And we could mitigate those issues with several technical approaches, depending on what we think the users will want, how long they'll need to wait, and, potentially, a way to store/cache results.

For example, if we see that for long-term events, or for events that have multiple wikis with multiple categories, we need to split the tests, we could consider having some asynchronous testing that is then stored.
Numbers in the past don't change anyways, they just get updated as time goes further. So, we could run statistics that are limited to time periods, and add things together (and then store the results).

If I want to know the stats for eventA that took a whole year, odds are I'll be checking the stats every x weeks or so. If we store those results, we could do these queries on the difference -- ask the DB what changes it seems from [LAST TIME WE UPDATED] and until now, and add the results, then store that with the new date.
We can even store the participant names, so we validate that we're checking the same thing.

The good thing about this idea is that we can also do this to all searches that are harder; we store, recheck only what we need to, and move on.

All that said, though, I think it's good we're thinking ahead, but we need to think what the next steps are. A lot of the things that we raised make assumptions (and fears? :P ) about what might be issues. I think our next step should be doing a small-scale change for small-scale events (99% of the events are those anyways right now) and if we see there is a pattern of heavy-search events, we temporarily block them from category searches with an explanation. I think those, for the moment with the current usage will be very few and edge-case'y anyways, and it will allow us to move forward and during the exploration into implementing it, seeing what are the actual challenges we see, and allow us to make better judgment/decision for the next steps.

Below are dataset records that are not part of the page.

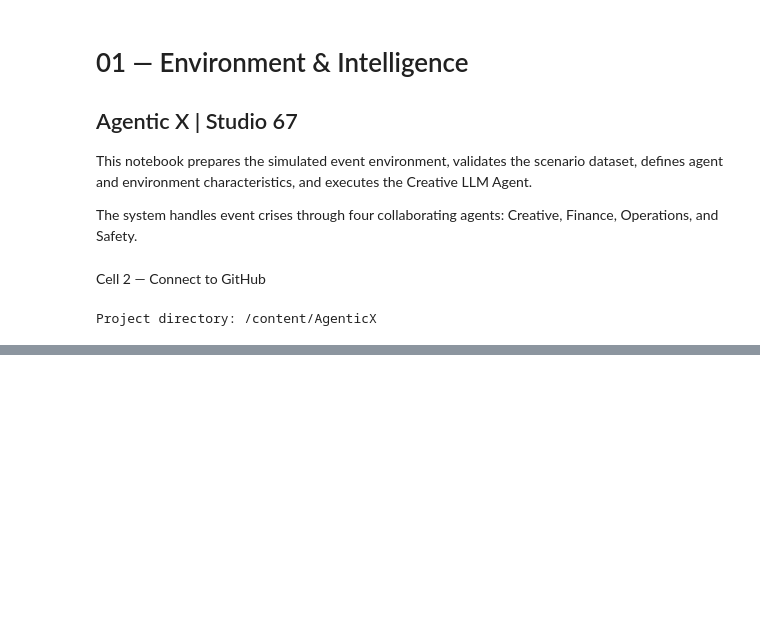
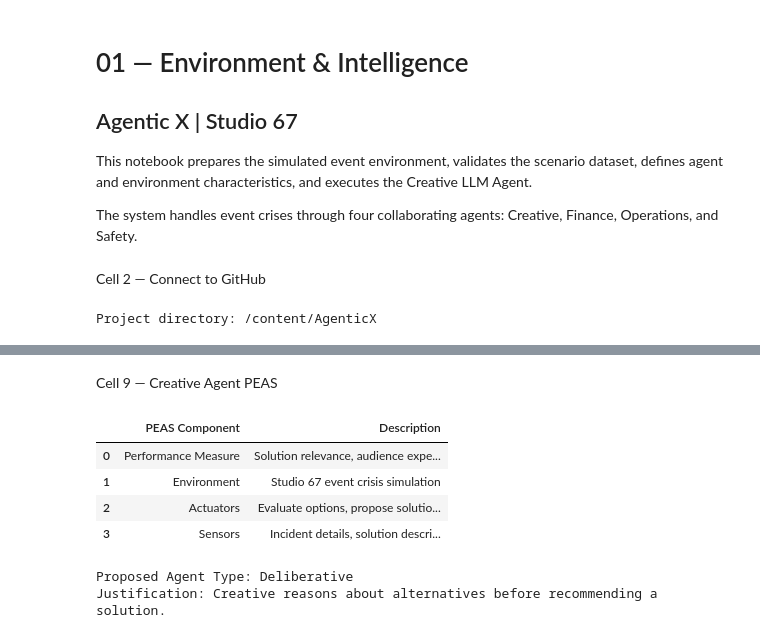
Before and after one commit to RENADBHAI/Agentic-X, a Jupyter notebook: notebooks/01_Environment_Intelligence.ipynb, the cells around one changed output, grey strips where cells are left out. Cells and saved outputs as stored; diff of their text form; code cells hidden in the pictures; blank space fills up the shorter version.

```diff
--- a/notebooks/01_Environment_Intelligence.ipynb
+++ b/notebooks/01_Environment_Intelligence.ipynb
@@ -69,0 +211,42 @@ print('Creative evaluations produced by a live LLM.')
+# %% [markdown]
+Cell 9 — Creative Agent PEAS
+# %%
+
+creative_peas = {
+    "Performance Measure": (
+        "Solution relevance, audience experience, "
+        "and event quality"
+    ),
+    "Environment": (
+        "Studio 67 event crisis simulation"
+    ),
+    "Actuators": (
+        "Evaluate options, propose solutions, "
+        "send recommendations"
+    ),
+    "Sensors": (
+        "Incident details, solution descriptions, "
+        "quality requirements, agent feedback"
+    )
+}
+
+peas_df = pd.DataFrame(
+    creative_peas.items(),
+    columns=["PEAS Component", "Description"]
+)
+
+display(peas_df)
+
+print("Proposed Agent Type: Deliberative")
+print(
+    "Justification: Creative reasons about alternatives "
+    "before recommending a solution."
+)
+# %% [output]
+|  | PEAS Component | Description |
+| 0 | Performance Measure | Solution relevance, audience expe... |
+| 1 | Environment | Studio 67 event crisis simulation |
+| 2 | Actuators | Evaluate options, propose solutio... |
+| 3 | Sensors | Incident details, solution descri... |
+Proposed Agent Type: Deliberative
+Justification: Creative reasons about alternatives before recommending a solution.
```
Also changed, not shown: parts of 22 cells of this notebook.
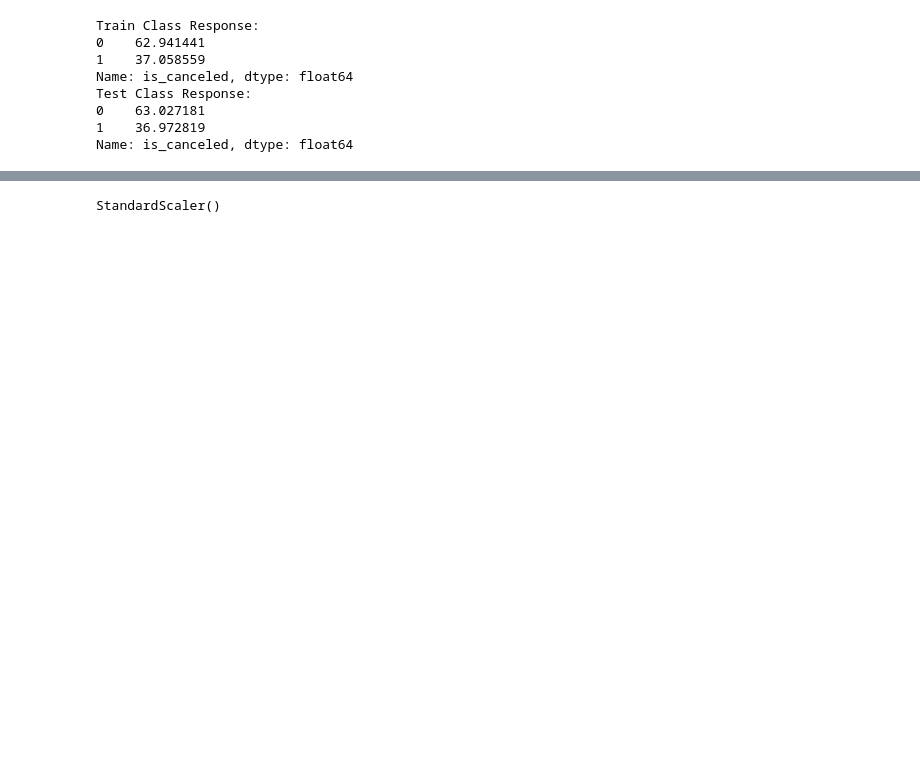
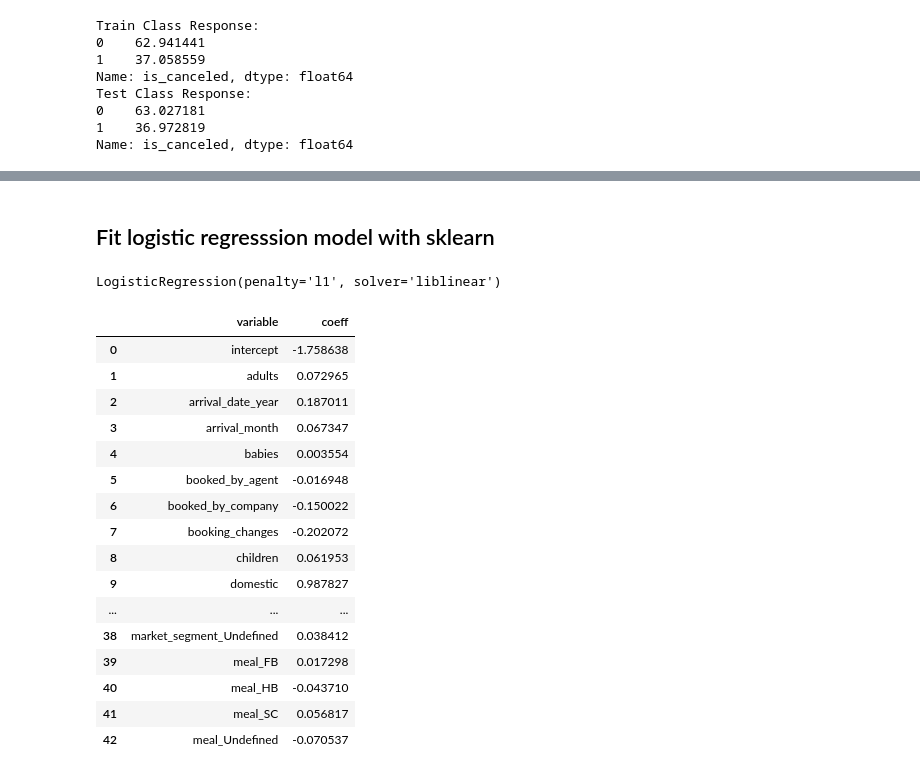
Before and after one commit to wenchengking/End-to-End-Hotel-Booking-Cancellation-Machine-Learning-Model, a Jupyter notebook: 05_Modeling/LogisticRegression.ipynb, the cells around one changed output, grey strips where cells are left out. Drawn from its saved outputs; the diff is of its cells as text; code cells hidden in the pictures; blank space fills up the shorter version.

```diff
--- a/05_Modeling/LogisticRegression.ipynb
+++ b/05_Modeling/LogisticRegression.ipynb
@@ -118,6 +127,9 @@ Name: is_canceled, dtype: float64
 # %%
+# Scale numeric columns
 scaler = StandardScaler()
 scaler.fit(train.drop("is_canceled", axis = 1))
+
+# Scale train data
+xtrain = scaler.transform(train.drop("is_canceled", axis = 1))
+ytrain = train.is_canceled
-# %% [output]
-StandardScaler()
 # %%
@@ -124,0 +144,34 @@ https://www.justintodata.com/logistic-regression-example-in-python/
+# %% [markdown]
+## Fit logistic regresssion model with sklearn
+# %%
+# Fit model with sklearn
+alpha = 1
+c_val = 1/alpha
+
+mod = LogisticRegression(penalty = 'l1', solver = 'liblinear', C = c_val, max_iter = 100)
+mod.fit(xtrain, ytrain)
+# %% [output]
+LogisticRegression(penalty='l1', solver='liblinear')
+# %%
+# Coefficients
+coeffs = np.hstack((mod.intercept_, mod.coef_[0]))
+pd.DataFrame(data = {'variable': ['intercept'] + list(train.drop("is_canceled", axis = 1).columns),
+                     'coeff': coeffs})
+# %% [output]
+|  | variable | coeff |
+| 0 | intercept | -1.758638 |
+| 1 | adults | 0.072965 |
+| 2 | arrival_date_year | 0.187011 |
+| 3 | arrival_month | 0.067347 |
+| 4 | babies | 0.003554 |
+| 5 | booked_by_agent | -0.016948 |
+| 6 | booked_by_company | -0.150022 |
+| 7 | booking_changes | -0.202072 |
+| 8 | children | 0.061953 |
+| 9 | domestic | 0.987827 |
+| ... | ... | ... |
+| 38 | market_segment_Undefined | 0.038412 |
+| 39 | meal_FB | 0.017298 |
+| 40 | meal_HB | -0.043710 |
+| 41 | meal_SC | 0.056817 |
+| 42 | meal_Undefined | -0.070537 |
```
Also changed, not shown: parts of 22 cells of this notebook.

We might need to scope the MVP of this very tightly as a first step, and/or timebox this as a way to make sure we're not suddenly going down an endless pit without a plan.

As an aside, in looking at the mockup again, I wonder if we'd want validation to ensure that if any of the category items are blank, we disable the + button to add more. Or, do we appreciate the use case of someone knowing they want to include four categories and then clicking the + button four times before filling in any of the boxes?

Ooh, yeah, we should have validation for sure. Also, do we have category searching / autocomplete on these? We might want to use something similar to TagMultiselectWidget (I know GrantMetrics doesn't use OOUI, but there are alternatives) so it's clearer that you add multiple, but search/type once each time.
Anywyas, just piggibacking on @aezell's point here with an expanded idea :p

For example, if we see that for long-term events, or for events that have multiple wikis with multiple categories, we need to split the tests, we could consider having some asynchronous testing that is then stored.
Numbers in the past don't change anyways, they just get updated as time goes further. So, we could run statistics that are limited to time periods, and add things together (and then store the results).
If I want to know the stats for eventA that took a whole year, odds are I'll be checking the stats every x weeks or so. If we store those results, we could do these queries on the difference -- ask the DB what changes it seems from [LAST TIME WE UPDATED] and until now, and add the results, then store that with the new date.

Another nice benefit of this approach is that if we store this information in the right way, we could potentially build graphs of these stats over time which might be interesting for a future iteration. Users love graphs!

We might need to scope the MVP of this very tightly as a first step, and/or timebox this as a way to make sure we're not suddenly going down an endless pit without a plan.

This seems like a good thought to keep in mind as @Niharika has indicated that her initial plans didn't include subcategories at all. Iterating to them cautiously seems like a good approach.

Still, defensive program around the recursion as we already doing is the safe bet.

I'm totally fine if we want to hold off on recursive categories, I just assumed the users would want it. Getting the subcategories isn't that bad, though -- no more than a few seconds if we use that 5,000 category limit. The number of pages returned can be quite large, but so can a single category (such as Living People).

Yeah my concern here is that in GrantMetrics, users can have an event that includes multiple wikis (or even "All Wikipedias") and have an event that spans a long time. So far it seems most events are limited to a couple of wikis and a couple of days, but there are events (and we might see them coming in) that span months, if not sometimes a whole year, that touch multiple wikis. This has a potential to get problematic very fast.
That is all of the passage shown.